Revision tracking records
☆ ☆ ☆ ☆

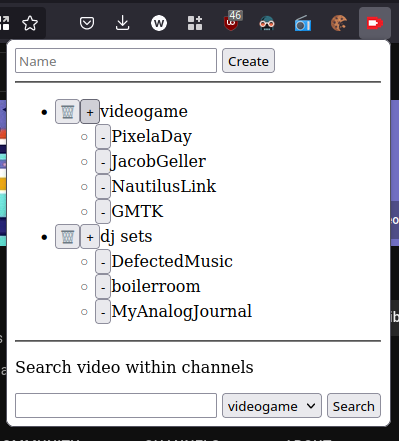
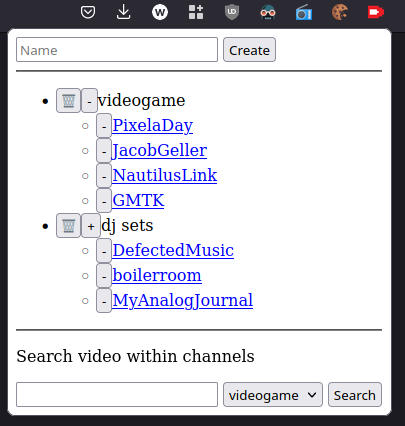
Update channels to style as links

Changed region(s): [[0.0, 0.0, 1.0, 0.9765], [0.0902, 0.5188, 0.1203, 0.5493]]

diff --git a/popup/scripts.js b/popup/scripts.js
@@ -41,7 +41,6 @@ async function init(){
     const tabs = await browser.tabs.query({currentWindow: true, active: true});
     const tab = tabs[0];
     if(/.*:\/\/.*youtube.com\/@.*/.test(tab.url)){
-        
         // Just obtain the user for now
         activeChannel.user = tab.url.match(/.*:\/\/.*youtube.com\/@([\w\.-]*)/)[1];
         activeChannel.url = `https://www.youtube.com/@${activeChannel.user}`;
@@ -119,7 +118,7 @@ function createChannelsList(tag){
 
         // Create list item
         const listItem = document.createElement("li");
-        listItem.setAttribute("class", "channel");
+        listItem.classList.add("channel");
         // Add button to remove from tag
         const button = document.createElement("button");
         button.innerText = "-";
@@ -133,6 +132,7 @@ function createChannelsList(tag){
         
         // Add link
         const link = document.createElement("span");
+        link.classList.add("channel-link");
         // Event to open channel URL in new tab, since I can't figure it out how to use links in popup (guess you can't)
         link.innerText = channel.user;
         link.addEventListener('click', () => browser.tabs.create({url: channel.url}));

diff --git a/popup/styles.css b/popup/styles.css
@@ -12,3 +12,9 @@ li.channel > img {
     max-height: 100px;
     overflow-y: scroll;
 }
+
+.channel-link { 
+    cursor:pointer;
+    color:blue;
+    text-decoration:underline;
+}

☆ ☆ ☆ ☆

An exact restatement of every record is required. Omit the images.

** RESPONSE TO THIS TASK **
Update channels to style as links

Changed region(s): [[0.0, 0.0, 1.0, 0.9765], [0.0902, 0.5188, 0.1203, 0.5493]]

diff --git a/popup/scripts.js b/popup/scripts.js
@@ -41,7 +41,6 @@ async function init(){
     const tabs = await browser.tabs.query({currentWindow: true, active: true});
     const tab = tabs[0];
     if(/.*:\/\/.*youtube.com\/@.*/.test(tab.url)){
-        
         // Just obtain the user for now
         activeChannel.user = tab.url.match(/.*:\/\/.*youtube.com\/@([\w\.-]*)/)[1];
         activeChannel.url = `https://www.youtube.com/@${activeChannel.user}`;
@@ -119,7 +118,7 @@ function createChannelsList(tag){
 
         // Create list item
         const listItem = document.createElement("li");
-        listItem.setAttribute("class", "channel");
+        listItem.classList.add("channel");
         // Add button to remove from tag
         const button = document.createElement("button");
         button.innerText = "-";
@@ -133,6 +132,7 @@ function createChannelsList(tag){
         
         // Add link
         const link = document.createElement("span");
+        link.classList.add("channel-link");
         // Event to open channel URL in new tab, since I can't figure it out how to use links in popup (guess you can't)
         link.innerText = channel.user;
         link.addEventListener('click', () => browser.tabs.create({url: channel.url}));

diff --git a/popup/styles.css b/popup/styles.css
@@ -12,3 +12,9 @@ li.channel > img {
     max-height: 100px;
     overflow-y: scroll;
 }
+
+.channel-link { 
+    cursor:pointer;
+    color:blue;
+    text-decoration:underline;
+}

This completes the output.